# Exercise
Going line by line through the entries, count those containing "from" and state only the result.

[[ Exercise inputs, beginning ]]

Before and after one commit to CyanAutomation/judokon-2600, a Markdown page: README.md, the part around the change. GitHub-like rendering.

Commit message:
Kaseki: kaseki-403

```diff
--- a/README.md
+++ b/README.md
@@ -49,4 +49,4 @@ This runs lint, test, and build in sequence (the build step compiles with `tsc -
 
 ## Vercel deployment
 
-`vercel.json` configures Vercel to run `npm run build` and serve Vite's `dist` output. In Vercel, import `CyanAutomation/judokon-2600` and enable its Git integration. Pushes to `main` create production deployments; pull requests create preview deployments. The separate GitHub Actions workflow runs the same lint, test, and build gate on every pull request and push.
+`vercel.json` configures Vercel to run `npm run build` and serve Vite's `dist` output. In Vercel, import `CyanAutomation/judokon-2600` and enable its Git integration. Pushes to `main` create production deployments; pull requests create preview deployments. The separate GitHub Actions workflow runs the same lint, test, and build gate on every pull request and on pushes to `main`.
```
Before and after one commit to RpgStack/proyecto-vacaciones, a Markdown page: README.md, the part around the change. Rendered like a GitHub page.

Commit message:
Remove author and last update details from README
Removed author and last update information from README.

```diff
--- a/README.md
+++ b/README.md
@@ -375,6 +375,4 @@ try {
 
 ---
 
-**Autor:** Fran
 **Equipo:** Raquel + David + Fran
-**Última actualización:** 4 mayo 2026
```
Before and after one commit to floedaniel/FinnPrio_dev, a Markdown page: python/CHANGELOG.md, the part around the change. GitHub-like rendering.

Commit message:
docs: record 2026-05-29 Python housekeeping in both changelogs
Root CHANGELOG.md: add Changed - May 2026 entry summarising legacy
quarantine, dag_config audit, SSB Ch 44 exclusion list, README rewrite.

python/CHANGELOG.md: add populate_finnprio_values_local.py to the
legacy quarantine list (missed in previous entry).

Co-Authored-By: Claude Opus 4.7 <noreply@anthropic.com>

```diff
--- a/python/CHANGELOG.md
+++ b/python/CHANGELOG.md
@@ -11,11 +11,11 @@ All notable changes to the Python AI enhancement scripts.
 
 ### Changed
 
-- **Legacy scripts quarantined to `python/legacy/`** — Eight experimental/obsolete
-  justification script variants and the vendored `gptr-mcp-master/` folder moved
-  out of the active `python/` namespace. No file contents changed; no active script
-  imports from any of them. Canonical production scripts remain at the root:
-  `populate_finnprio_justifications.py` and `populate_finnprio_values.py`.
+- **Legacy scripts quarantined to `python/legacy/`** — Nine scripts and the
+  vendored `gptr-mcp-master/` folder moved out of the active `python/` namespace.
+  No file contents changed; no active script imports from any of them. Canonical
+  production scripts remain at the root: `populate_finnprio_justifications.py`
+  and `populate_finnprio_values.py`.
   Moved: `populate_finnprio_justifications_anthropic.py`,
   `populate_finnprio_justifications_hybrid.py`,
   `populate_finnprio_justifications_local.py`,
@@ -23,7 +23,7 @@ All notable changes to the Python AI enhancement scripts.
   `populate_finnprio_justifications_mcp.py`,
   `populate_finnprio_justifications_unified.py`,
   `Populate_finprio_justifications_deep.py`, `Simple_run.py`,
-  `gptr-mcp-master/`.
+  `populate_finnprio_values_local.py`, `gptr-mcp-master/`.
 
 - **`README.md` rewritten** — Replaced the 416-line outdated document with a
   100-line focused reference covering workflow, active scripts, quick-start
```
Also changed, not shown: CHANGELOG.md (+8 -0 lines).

[[ Exercise inputs, end ]]

# Result of the task
4